Matheny’s role as a safety specialist at the Buffalo district involved overseeing safety protocols within the construction and operations divisions, with a particular focus on supporting district dredging program, civil works, operation and maintenance of locks and dams. Additionally, she provided support to the environmental division, where she gained valuable experience in groundwater sampling and utilizing equipment for detecting radiation or chemical substances in the ground.

“I really enjoyed the cross disciplinary experience,” she said, “Collaborating with the environmental and health physicists’ teams allowed me to contribute to comprehensive safety measures while also gaining insights into related fields, enhancing my effectiveness as a safety specialist.”

Desiring more international military construction experience, in January 2022, she embarked on a 120-day assignment at TAM as a safety specialist. This assignment provided her with exposure to different construction projects and safety protocols in the Middle East, further expanding her expertise in the field.

In late 2022, Matheny took on a new role as a safety specialist at the Japan district. This position allowed her to immerse herself in the rich culture and natural beauty of Japan. Matheny said, “I love Japan and enjoyed weekend travel experiencing the diverse landscapes and seasonal changes. Mount Fuji was a particularly stunning sight.”

Matheny also appreciated the opportunity to engage with the local culture and meet Japanese nationals, which provided her with valuable insights. Working alongside Japanese contractors, she observed their safety management systems, which made her job easier and underscored the importance of safety in the workplace.

Matheny noted, “There’s is a high level of organization and dedication to safety within the Japanese construction industry.”

In December 2023, Matheny arrived at TAM. Transatlantic Division, Safety and Occupational Chief, Kevin Raposa said, “Having worked with Vanessa in the past, I knew her experience as a safety professional, working OCONUS, along with her strong work ethic, can-do attitude, and fresh ideas, made her the perfect fit for TAM.”

Meeting Raposa’s expectations, she is quickly moving forward to implement her ideas and contribute to the enhancement of the safety program within the district. Looking ahead, Matheny is already planning events for National Safety Month in June.

Matheny said, “I have many activities planned for Safety Week in June.

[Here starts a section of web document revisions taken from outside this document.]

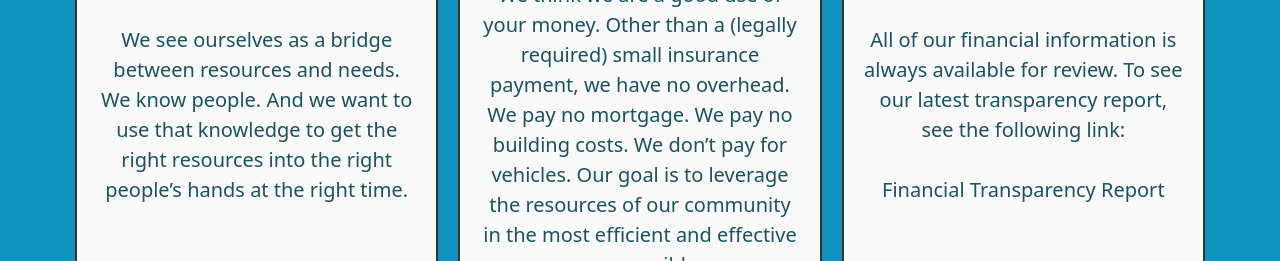
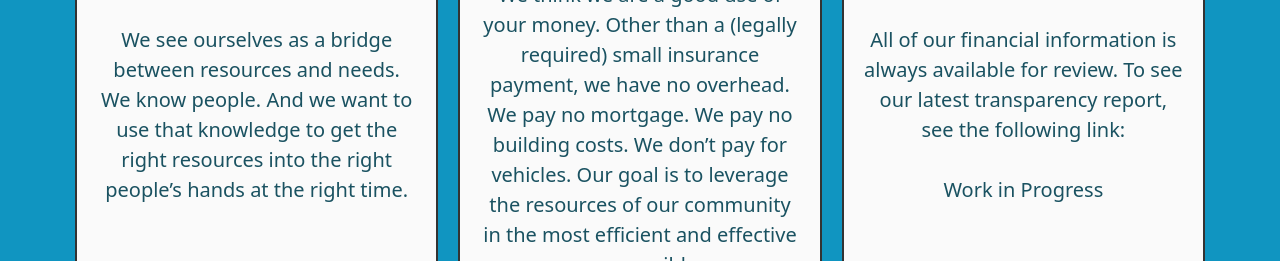
Before and after one commit to bgneighbors/bgn-home, a plain HTML site: page donate.html in a window 1280 px wide. Shown: the part 539-800 px from the top of the page. Drawn offline with nearby package versions, Linux system fonts and the light colour scheme.

Commit message:
Update donate.html

```diff
--- a/donate.html
+++ b/donate.html
@@ -29,7 +29,7 @@
       <div class="info-box">
         <h3>Financial Transparency Report</h3>
         <p>All of our financial information is always available for review. To see our latest transparency report, see the following link: </p>
-        <p><a href="https://docs.google.com/spreadsheets/d/1D_uOElip2lf5M2H_1uKhot3tbcfzmgRCYtzrzShrTic/edit?usp=sharing">Financial Transparency Report</a> </p>
+        <p><a href="www.google.com">Work in Progress</a> </p>
       </div>
     </div>
 
```
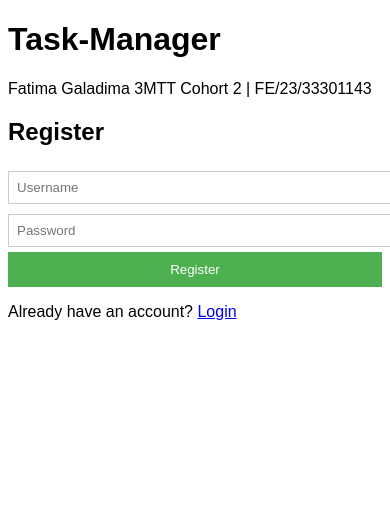
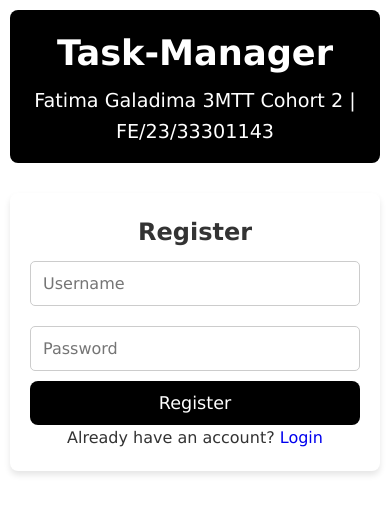
Before and after one commit to Asgurama/Fatima-Galadima, a plain HTML site: page index.html in a window 390 px wide. Drawn offline with Linux system fonts and the light colour scheme.

Commit message:
Update styles.css

```diff
--- a/styles.css
+++ b/styles.css
@@ -1,40 +1,128 @@
+/* General Reset */
+* {
+    margin: 0;
+    padding: 0;
+    box-sizing: border-box;
+    text-decoration: none;
+    font-family: Verdana;
+}
+
+/* Body Styling */
 body {
     font-family: Arial, sans-serif;
-}
-
-#auth-container {
-    width: 300px;
-    margin: 0 auto;
+    background-color: white;
+    color: #333;
+    line-height: 1.6;
     padding: 20px;
 }
 
-input, textarea, select {
+/* Header Styling */
+header {
+    background-color: black;
+    color: white;
+    padding: 15px;
+    text-align: center;
+    margin-bottom: 30px;
+    border-radius: 8px;
     width: 100%;
-    padding: 8px;
-    margin: 5px 0;
+}
+
+header h1 {
+    font-size: 2.2em;
+    margin: 0;
+}
+
+header p {
+    font-size: 1.2em;
+    margin-top: 5px;
+}
+
+/* Page Container */
+.page {
+    background-color: white;
+    padding: 30px;
+    border-radius: 8px;
+    box-shadow: 0 4px 6px rgba(0, 0, 0, 0.1);
+    max-width: 600px;
+    margin: 0 auto;
+    text-align: center;
+}
+
+/* Input and Button Styling */
+input[type="text"],
+input[type="password"],
+input[type="date"],
+textarea,
+select {
+    width: 100%;
+    padding: 12px;
+    margin: 10px 0;
     border: 1px solid #ccc;
+    border-radius: 5px;
+    font-size: 1em;
 }
 
 button {
-    padding: 10px;
-    background-color: #4CAF50;
+    width: 100%;
+    padding: 12px;
+    background-color: black;
     color: white;
     border: none;
-    width: 100%;
+    border-radius: 8px;
+    font-size: 1.1em;
+    cursor: pointer;
 }
 
 button:hover {
-    background-color: #45a049;
+    background-color: black;
 }
 
-#task-container {
-    padding: 20px;
+/* Task List Styling */
+#taskList {
+    margin-top: 30px;
+    text-align: left;
 }
 
-#task-modal {
-    padding: 20px;
-    background-color: white;
-    border: 1px solid #ccc;
-    max-width: 400px;
-    margin: 0 auto;
+.task {
+    background-color: #f9f9f9;
+    padding: 15px;
+    border-radius: 8px;
+    border: 1px solid #ddd;
+    margin-bottom: 20px;
 }
+
+button.edit,
+button.delete {
+    margin-top: 10px;
+    padding: 8px;
+    border-radius: 8px;
+    cursor: pointer;
+}
+
+button.edit {
+    background-color: #ffc107;
+    color: black;
+}
+
+button.edit:hover {
+    background-color: #e0a800;
+}
+
+button.delete {
+    background-color: #dc3545;
+    color: white;
+}
+
+button.delete:hover {
+    background-color: #c82333;
+}
+/* Responsive Design for Mobile Devices */
+@media (max-width: 600px) {
+    body {
+        padding: 10px;
+    }
+
+    .page {
+        padding: 20px;
+    }
+    }
```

This includes, fire drills, CPR and first aid training, fire extinguisher drills, and other optional or required trainings. The safety office will also organize a health fair focusing on ergonomics, employee assistance programs, and other relevant topics for employee health and safety.”

All of those activities are geared towards keeping the district staff engaged in CE-SOHMS and working towards   the Army Star certification,” said Matheny.

To achieve this objective, Matheny recognizes the importance of educating the district staff about CE-SOHMS and the requirements for Army Star certification. Matheny said, “The objective is to create a culture where safety is prioritized and ingrained into daily operations.”

Matheny’s proactive attitude and willingness to take initiative are valuable assets in fostering a culture of continuous improvement in safety and occupational health. She understands the importance of trying new approaches and learning from both successes and failures.

Matheny said, “I have a lot of ideas that I’m willing to try. If it doesn’t work, at least I know I tried and can move on to the next idea.” Matheny’s mindset of not letting fear hold her back from pursuing her ideas aligns well with the beliefs of innovation and progress.